▶ **Directions for this task**: With no line omitted, restate the records below exactly as they appear.

━━━ Dataset

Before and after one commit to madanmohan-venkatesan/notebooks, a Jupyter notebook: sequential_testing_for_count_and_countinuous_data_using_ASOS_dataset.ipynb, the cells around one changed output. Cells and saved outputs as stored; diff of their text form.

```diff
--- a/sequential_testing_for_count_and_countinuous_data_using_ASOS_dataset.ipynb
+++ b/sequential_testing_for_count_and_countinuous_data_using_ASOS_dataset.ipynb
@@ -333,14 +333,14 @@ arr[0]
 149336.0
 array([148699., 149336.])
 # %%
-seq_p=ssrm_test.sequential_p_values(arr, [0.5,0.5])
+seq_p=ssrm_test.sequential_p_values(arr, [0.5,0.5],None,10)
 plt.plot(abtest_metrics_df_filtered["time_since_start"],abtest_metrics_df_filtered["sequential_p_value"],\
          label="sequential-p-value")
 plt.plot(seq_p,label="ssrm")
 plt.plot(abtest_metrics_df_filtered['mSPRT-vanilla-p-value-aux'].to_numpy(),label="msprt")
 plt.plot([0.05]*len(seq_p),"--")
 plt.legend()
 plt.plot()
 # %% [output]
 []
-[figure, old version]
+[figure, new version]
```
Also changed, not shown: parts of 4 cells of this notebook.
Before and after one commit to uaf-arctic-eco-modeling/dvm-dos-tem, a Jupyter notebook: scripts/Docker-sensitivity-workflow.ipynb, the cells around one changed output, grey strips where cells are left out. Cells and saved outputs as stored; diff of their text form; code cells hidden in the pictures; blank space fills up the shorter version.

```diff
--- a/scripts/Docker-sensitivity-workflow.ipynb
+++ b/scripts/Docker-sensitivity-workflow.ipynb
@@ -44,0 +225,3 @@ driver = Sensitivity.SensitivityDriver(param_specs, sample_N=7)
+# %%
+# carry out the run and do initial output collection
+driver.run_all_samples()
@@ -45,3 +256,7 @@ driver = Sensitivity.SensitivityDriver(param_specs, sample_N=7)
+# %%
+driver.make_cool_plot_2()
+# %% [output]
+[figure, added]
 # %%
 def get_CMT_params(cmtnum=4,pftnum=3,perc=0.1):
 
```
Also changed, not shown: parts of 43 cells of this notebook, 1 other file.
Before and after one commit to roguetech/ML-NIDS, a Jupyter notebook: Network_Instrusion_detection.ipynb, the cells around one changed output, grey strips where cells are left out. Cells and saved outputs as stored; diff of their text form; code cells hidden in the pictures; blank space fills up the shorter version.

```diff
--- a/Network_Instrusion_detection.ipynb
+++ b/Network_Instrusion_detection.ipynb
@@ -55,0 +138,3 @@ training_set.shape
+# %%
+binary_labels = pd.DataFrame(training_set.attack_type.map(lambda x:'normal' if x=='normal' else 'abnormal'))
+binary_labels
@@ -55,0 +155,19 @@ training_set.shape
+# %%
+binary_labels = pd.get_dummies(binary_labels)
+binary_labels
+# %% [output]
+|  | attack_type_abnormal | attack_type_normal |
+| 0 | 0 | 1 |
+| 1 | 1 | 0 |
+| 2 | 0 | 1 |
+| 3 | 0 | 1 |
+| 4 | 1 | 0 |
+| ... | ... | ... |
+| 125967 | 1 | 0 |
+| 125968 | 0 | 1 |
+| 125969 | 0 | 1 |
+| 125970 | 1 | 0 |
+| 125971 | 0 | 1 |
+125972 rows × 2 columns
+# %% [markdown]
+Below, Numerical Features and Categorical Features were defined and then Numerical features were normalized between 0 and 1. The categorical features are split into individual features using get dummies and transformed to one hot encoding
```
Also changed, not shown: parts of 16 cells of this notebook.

━━━━━━

▶ **Exercise response**:
Before and after one commit to madanmohan-venkatesan/notebooks, a Jupyter notebook: sequential_testing_for_count_and_countinuous_data_using_ASOS_dataset.ipynb, the cells around one changed output. Cells and saved outputs as stored; diff of their text form.

```diff
--- a/sequential_testing_for_count_and_countinuous_data_using_ASOS_dataset.ipynb
+++ b/sequential_testing_for_count_and_countinuous_data_using_ASOS_dataset.ipynb
@@ -333,14 +333,14 @@ arr[0]
 149336.0
 array([148699., 149336.])
 # %%
-seq_p=ssrm_test.sequential_p_values(arr, [0.5,0.5])
+seq_p=ssrm_test.sequential_p_values(arr, [0.5,0.5],None,10)
 plt.plot(abtest_metrics_df_filtered["time_since_start"],abtest_metrics_df_filtered["sequential_p_value"],\
          label="sequential-p-value")
 plt.plot(seq_p,label="ssrm")
 plt.plot(abtest_metrics_df_filtered['mSPRT-vanilla-p-value-aux'].to_numpy(),label="msprt")
 plt.plot([0.05]*len(seq_p),"--")
 plt.legend()
 plt.plot()
 # %% [output]
 []
-[figure, old version]
+[figure, new version]
```
Also changed, not shown: parts of 4 cells of this notebook.
Before and after one commit to uaf-arctic-eco-modeling/dvm-dos-tem, a Jupyter notebook: scripts/Docker-sensitivity-workflow.ipynb, the cells around one changed output, grey strips where cells are left out. Cells and saved outputs as stored; diff of their text form; code cells hidden in the pictures; blank space fills up the shorter version.

```diff
--- a/scripts/Docker-sensitivity-workflow.ipynb
+++ b/scripts/Docker-sensitivity-workflow.ipynb
@@ -44,0 +225,3 @@ driver = Sensitivity.SensitivityDriver(param_specs, sample_N=7)
+# %%
+# carry out the run and do initial output collection
+driver.run_all_samples()
@@ -45,3 +256,7 @@ driver = Sensitivity.SensitivityDriver(param_specs, sample_N=7)
+# %%
+driver.make_cool_plot_2()
+# %% [output]
+[figure, added]
 # %%
 def get_CMT_params(cmtnum=4,pftnum=3,perc=0.1):
 
```
Also changed, not shown: parts of 43 cells of this notebook, 1 other file.
Before and after one commit to roguetech/ML-NIDS, a Jupyter notebook: Network_Instrusion_detection.ipynb, the cells around one changed output, grey strips where cells are left out. Cells and saved outputs as stored; diff of their text form; code cells hidden in the pictures; blank space fills up the shorter version.

```diff
--- a/Network_Instrusion_detection.ipynb
+++ b/Network_Instrusion_detection.ipynb
@@ -55,0 +138,3 @@ training_set.shape
+# %%
+binary_labels = pd.DataFrame(training_set.attack_type.map(lambda x:'normal' if x=='normal' else 'abnormal'))
+binary_labels
@@ -55,0 +155,19 @@ training_set.shape
+# %%
+binary_labels = pd.get_dummies(binary_labels)
+binary_labels
+# %% [output]
+|  | attack_type_abnormal | attack_type_normal |
+| 0 | 0 | 1 |
+| 1 | 1 | 0 |
+| 2 | 0 | 1 |
+| 3 | 0 | 1 |
+| 4 | 1 | 0 |
+| ... | ... | ... |
+| 125967 | 1 | 0 |
+| 125968 | 0 | 1 |
+| 125969 | 0 | 1 |
+| 125970 | 1 | 0 |
+| 125971 | 0 | 1 |
+125972 rows × 2 columns
+# %% [markdown]
+Below, Numerical Features and Categorical Features were defined and then Numerical features were normalized between 0 and 1. The categorical features are split into individual features using get dummies and transformed to one hot encoding
```
Also changed, not shown: parts of 16 cells of this notebook.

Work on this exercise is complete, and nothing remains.